ST. PETRSBURG, FLA — ST. PETERSBURG, Fla. -- Howard Metzenbaum was preaching to the choir. Whenever he took a verbal shot at Major League Baseball, applause erupted among the crowd of 150-or-so, expansion-hungry Floridians who showed up for yesterday's hearing on baseball's antitrust exemption.
There was no pretense of objectivity. Metzenbaum, chairman of the Senate Subcommittee on Antitrust, Monopolies and Business Rights, is working to remove the antitrust protection afforded baseball by the Supreme Court in 1922.
He was joined on the dais at Bayfront Convention Center by U.S. senators Connie Mack and Bob Graham of Florida, who left little doubt that their involvement in the antitrust issue was linked to the failure of the Tampa/St. Petersburg area to acquire a major-league franchise.

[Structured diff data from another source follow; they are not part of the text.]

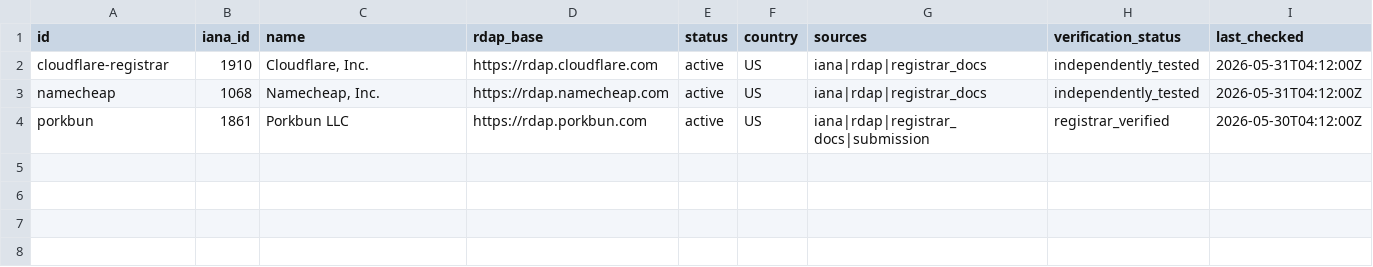
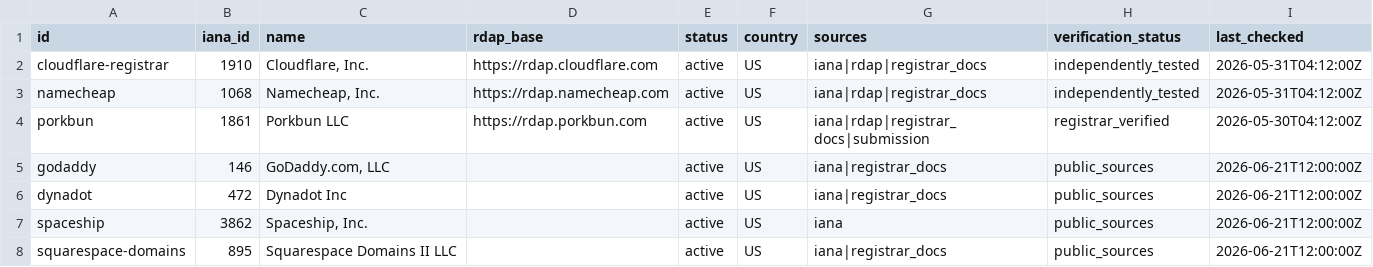
Before and after one commit to open-domain-data/open-domain-data, a CSV file: data/registrars.csv, drawn as a sheet.

Commit message:
Expand the sample to seven registrars; add an MCP-interface signal
Grows the shipped illustrative sample from three to seven registrars,
adding GoDaddy (IANA 146), Dynadot (472), Spaceship (3862) and
Squarespace Domains (895) to the registrars, registrar_api_capabilities
and agent_capability_signals datasets, in both the JSON/CSV data and the
typed records that drive the site.

IANA IDs and entity names come from the IANA registrar-ID registry; API
and agent-capability facts come from each registrar's public docs and
are marked public_sources. RDAP base URLs are left empty where not yet
confirmed rather than guessed.

Adds an mcp_interface signal to agent_capability_signals, recording
whether a registrar publishes an official Model Context Protocol server
for domain operations (GoDaddy does; a read-only domain-search server).
The signal is descriptive only — no scoring or ranking, consistent with
the project's neutrality boundary.

```diff
--- a/data/registrars.csv
+++ b/data/registrars.csv
@@ -4 +4,5 @@ namecheap,1068,"Namecheap, Inc.",https://rdap.namecheap.com,active,US,"iana|rdap
 porkbun,1861,"Porkbun LLC",https://rdap.porkbun.com,active,US,"iana|rdap|registrar_docs|submission",registrar_verified,2026-05-30T04:12:00Z
+godaddy,146,"GoDaddy.com, LLC",,active,US,"iana|registrar_docs",public_sources,2026-06-21T12:00:00Z
+dynadot,472,"Dynadot Inc",,active,US,"iana|registrar_docs",public_sources,2026-06-21T12:00:00Z
+spaceship,3862,"Spaceship, Inc.",,active,US,"iana",public_sources,2026-06-21T12:00:00Z
+squarespace-domains,895,"Squarespace Domains II LLC",,active,US,"iana|registrar_docs",public_sources,2026-06-21T12:00:00Z
```
Also changed, not shown: 6 other files.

"I must say that Senate hearings don't usually include applause," Metzenbaum said early in the proceedings, "but you're such an enthusiastic audience, what the heck."
The issue is fairly simple. Major League Baseball has been allowed to operate as a legal monopoly, and there is a political movement afoot to make the game conform to the same rules that govern other professional sports. Baseball officials contend that baseball is a unique enterprise and needs the exemption to operate effectively.
What makes the issue complicated is the number of competing interests and issues that come within the scope of the debate.
The topic of yesterday's hearing was "Major League Baseball's Antitrust Exemption: Can a Weak Commissioner Protect the 'Best Interests of the Game'?"
Metzenbaum largely stuck with that agenda, grilling baseball Executive Council chairman Bud Selig on the redefined role of the commissioner -- as it is spelled out in the newly restructured Major League Agreement.
Several other interested parties appeared before the committee, including former pitcher and current Kentucky congressman Jim Bunning and Major League Baseball Players Association director Don Fehr.
The stated topic of the debate begged the question. Metzenbaum and his supporters say the absence of a strong commissioner leaves baseball without its only legitimate argument for maintaining its unique protection from federal antitrust statutes. Selig spent most of the hearing making the argument that the restructured Major League Agreement strengthens the office of commissioner because it outlines his jurisdiction more clearly.
The questioning got contentious at times, with Metzenbaum pressing issues that sometimes belied his lack of knowledge about the workings of baseball management. Selig held his own, but his refusal to concede that the commissioner's office had been weakened only seemed to aggravate the Ohio senator.
"You have undermined the power of the commissioner to do anything to affect public confidence and integrity," Metzenbaum said. "You have made him a figurehead . . . nothing more than a lackey."
"I couldn't disagree with you more," Selig replied. "In relation to labor, that man has as much authority as anybody else in this country."
The owners intend to appoint a commissioner who will be their chief bargaining agent with the players and umpires, but the power of the commissioner to act in the best interests of the game has been limited.
Metzenbaum and Selig argued frequently over the historic role of the commissioner, with Selig making the case that past commissioners seldom ruled on issues that have prompted the latest challenge to the game's antitrust exemption. He tried to persuade the committee that the role of commissioner needed to be clarified after more than 70 years of ambiguity.
"The Constitution has been amended eight times since 1921," he said. "Don't we have a right to make changes that reflect the changing times?"
"You have the right to do anything you want," Metzenbaum shot back, "and we have the right to take away your antitrust exemption."
The two Florida senators, as well as several other local politicians, turned the hearing into a far more parochial exercise that focused heavily on expansion and baseball's 1992 decision to override a purchase agreement that would have moved the San Francisco Giants into St. Petersburg's ThunderDome.
Perhaps the most provincial statement came from Graham, who compared baseball's expansion criteria unfavorably with that of the NFL. Florida recently was awarded an NFL expansion franchise in Jacksonville.
Selig's popularity with C-SPAN watchers in Baltimore undoubtedly went up when he defended baseball's decision to resist team location and move deliberately on expansion.
"I'm sure there are a few fans in Baltimore who remember Bob Irsay's midnight ride," he said, "and there are people in Oakland who would like Al Davis to bring the Raiders back."
Though Selig was respectful throughout his interrogation, he succeeded in exposing the political nature of the Florida-based hearing with a response to criticism of baseball's handling of the Giants sale.
"If we had not acted the way we did in San Francisco," Selig said, "I'd be sitting in front of [California] Sen. [Barbara] Boxer and Sen. [Dianne] Feinstein right now. You're damned if you do and damned if you don't."